The Thurlow House, designed by the late Harry Seidler in 1951–52 and built in 1954, has been added to the NSW State Heritage Register, recognising its significance as a work of national and historical importance.
One of Seidler’s earliest house designs, Thurlow House is located in Blakehurst, south-west of Sydney’s CBD, and is one of his now iconic work that typify his early style. Constructed from stone, timber, brick, steel-framed windows and built-in joinery, the property features a split-level design and all the rooms look out South, over the Georges River.
Commissioned in 1951 by young couple Marjorie and David Thurlow, the house continued to be occupied by Marjorie Thurlow until her death in 2014. In 2015, the house was listed for sale by her family, in an advert that called for expressions of interest from “serious design heads, architecture nuts and modernism fans with serious money” who playfully described the house as “perfect if you’re Don Draper on his third marriage.” The witty by-line quickly attracted media, with the story being picked up by the Daily Mail describing it as “Don Draper’s Aussie den.”
Following the sale, an Interim Heritage Order was gazetted on 7 August 2015, and in May 2016 the Heritage Council of New South Wales committed to recommend the house for state heritage list, which was approved and confirmed earlier last week.
“Thurlow House is of state heritage significance because it is a fine and rare example of an exceptionally intact early Modern Movement house, designed by influential and internationally significant architect Harry Seidler,” reads the statement of significance, published by the NSW State Heritage Register.
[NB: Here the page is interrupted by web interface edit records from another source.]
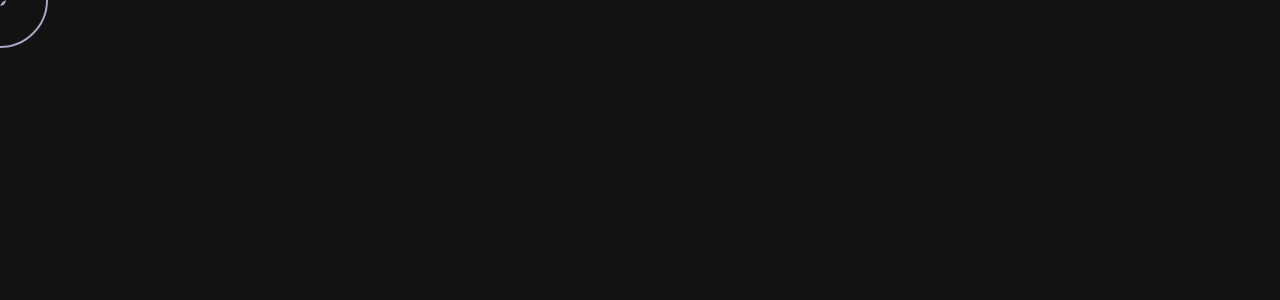
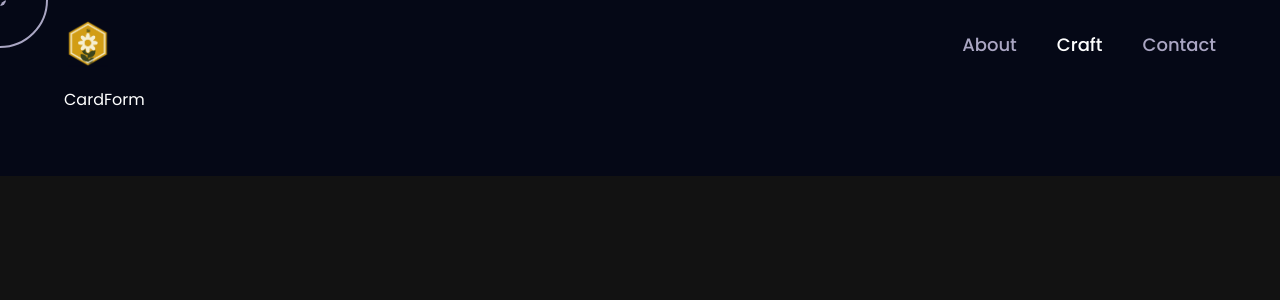
Before and after one commit to Snehal193/3d_portfolio, a React (Vite) app: page /craft/paycard in a window 1280 px wide. Before the commit this address had no page. Shown: the top 300 px of the page. Built offline with nearby package versions, Linux system fonts and the light colour scheme.

Commit message:
Added paycard route.

```diff
--- a/src/App.jsx
+++ b/src/App.jsx
@@ -8,6 +8,7 @@ import Works, { ProjectsList } from './routes/Works';
 import MouseFollower from "./components/MouseFollower";
 import SliderCaptcha from "./routes/SliderCaptcha";
 import KineticCarousel from "./routes/KineticCarousel";
+import Paycard from "./routes/Paycard";
 
 
 const App = () => {
@@ -27,9 +28,9 @@ const App = () => {
                 <Route index element={<ProjectsList />} />
                 <Route path="captcha" element={<SliderCaptcha />} />
                 <Route path="kinetic-carousel" element={<KineticCarousel />} />
+                <Route path="paycard" element={<Paycard />} />
               </Route>
               <Route path="/contact" element={<Contact />} />
-              {/* <Route path="/snippets" element={ <About />} /> */}
             </Route>
           </Routes>
         </div>
--- /dev/null
+++ b/src/components/PaycardManager/CardForm.jsx
@@ -0,0 +1,9 @@
+import React from 'react'
+
+const CardForm = () => {
+  return (
+    <div>CardForm</div>
+  )
+}
+
+export default CardForm
--- /dev/null
+++ b/src/routes/Paycard.jsx
@@ -0,0 +1,26 @@
+import { useCallback, useState } from "react";
+import CardForm from "../components/PaycardManager/CardForm";
+import { SectionWrapper } from "../hoc";
+
+const initialState = {
+  id: '',
+  cardNumber: '',
+  cardHolder: '',
+  cardMonth: '',
+  cardYear: '',
+  cardCvv: '',
+};
+const Paycard = () => {
+  const [state, setState] = useState(initialState);
+
+  const updateStateValues = useCallback((key, value) => {
+    setState({ ...state, [key]: value || '' });
+  }, [state]);
+
+  return (
+    <CardForm card={state} onUpdateCard={updateStateValues}>
+    </CardForm>
+  )
+}
+
+export default SectionWrapper(Paycard, "paycard");
```
Also changed, not shown: src/components/PaycardManager/Card.jsx (added).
The statement goes out to outline the key design features that have elevated this Seidler design to national heritage status. “The house is important in Seidler’s body of work because of its particular split-level configuration and architectural form resulting from the constraints of the site and its view potential”. Indeed, the property is exceptional in its use of spacial design, creating a design concept that is now common practise but was previously unseen in Australia upon the property’s design in the early 1950s. Entered mid-level, the house features an open-tread staircase that neatly divides the linear plan of the house. A half flight leads up to two bedrooms, a study and a bathroom, while the lower level contains the living and dining rooms and a kitchen. The upper level cantilevers over the lower level, which creates a covered deck underneath and is such an iconic feature of the design’s facade.